Web and iOS app EISENHOWER is putting a new spin on old US president Dwight D. Eisenhower’s four-square system for getting things done.
Build on the maxim “what is important is seldom urgent and what is urgent is seldom important”, the Eisenhower matrix divides tasks into four boxes depending on importance and urgency. In other words: do now (green), schedule (blue), delegate (yellow), don’t do (red).
Andreas Kwiatkowski, based in Cologne, ex-head of product at German music streaming service Simfy, liked the tool and couldn’t find an online version for what he wanted so decided to build one. After spending $150 on an outsourced minimum viable product, using that to find a technical co-founder – Tim Brückmann – and without giving up his day job (Tim didn’t either), the EISENHOWER app is now live for web (free) and, as of yesterday, for iPhone ($1.99).
It’s a good story, but how’s the app? The standout is that – unlike other to-do list apps we’ve used, including Asana – there’s a tight limit to tasks: just eight for each box. That helps solve the problem of writing tasks and reminders down endlessly and not doing any of them. There’s also a timer tool to dedicate users to the task at hand.
Unlike Asana and Wunderlist, from Berlin startup company 6Wunderkinder, this seems like an app for personal use only, with no apparent option to share tasks or lists with others.

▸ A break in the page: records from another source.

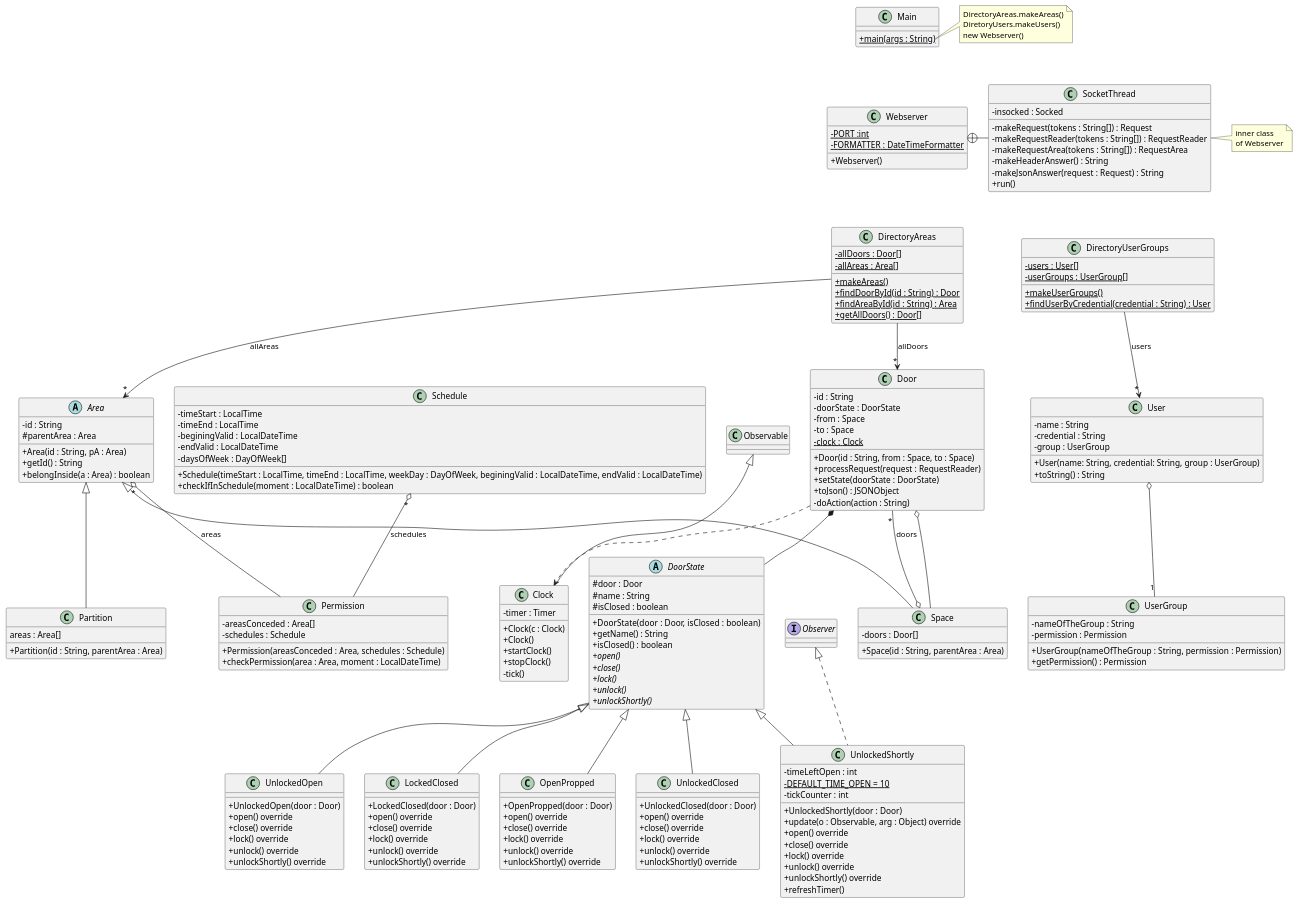
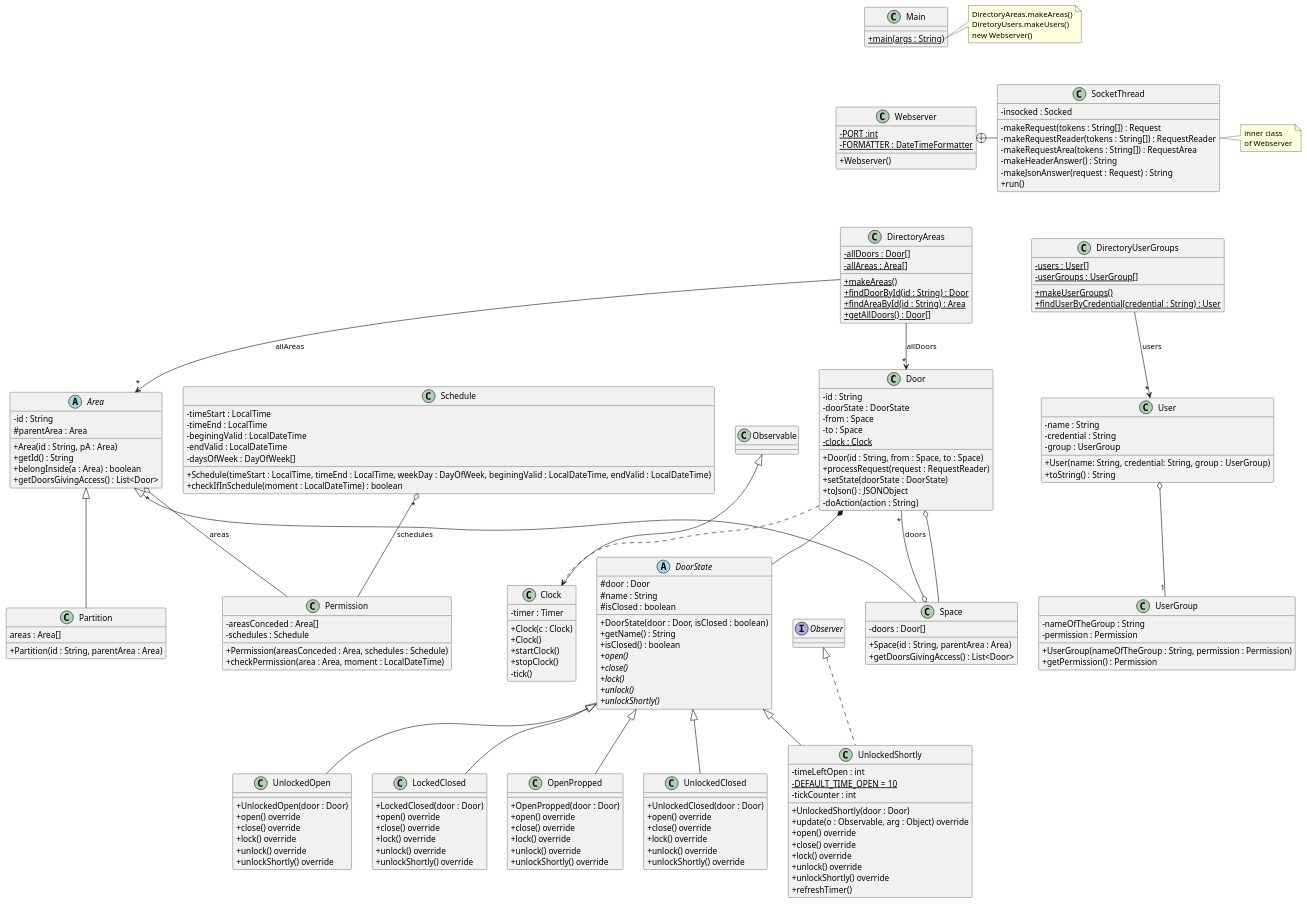
One commit to PolRS/PracticaDS changed the diagram in src/baseNoStates/uml/base_no_states.puml. Above: the diagram before and after it, drawn with PlantUML. The commit also changed 13 other files, not shown here.

```diff
--- a/src/baseNoStates/uml/base_no_states.puml
+++ b/src/baseNoStates/uml/base_no_states.puml
@@ -181,6 +181,7 @@
 + Area(id : String, pA : Area)
 + getId() : String
 + belongInside(a : Area) : boolean
++ getDoorsGivingAccess() : List<Door>
 }
 
 DirectoryAreas --> "*" Area : "allAreas"
@@ -193,6 +194,8 @@
 class Space extends Area {
 - doors : Door[]
 + Space(id : String, parentArea : Area)
++ getDoorsGivingAccess() : List<Door>
+
 }
 
 class Main {
```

The web app, live since December 2011, so far has slightly more than 500 users – with the caveat that the team haven’t spent anything on advertising or put much effort into publicity beyond this guest post on VentureVillage in May.
That’s enough for Kwiatkowski and Brückmann to be prepared to continue bootstrapping the project until they get an iPad version out. And after that? “Android definitely needs some funding or, even better, many people seeing value in our iOS app, generating revenues,” Kwiatkowski told VentureVillage.
Hedging their bets, the team also offer A5 paper notepads ($3.70), plan to offer B2B services such as time management training and high-volume notepad orders and are “currently in talks with our first two business customers”.
It’s a sensible approach to a small but potentially useful tool and potentially profitable business. The direct competitor is Priority Matrix, as well as Asana, Wunderlist and all the rest, but in a market this subject to personal preference, there’s always room for the right newcomer.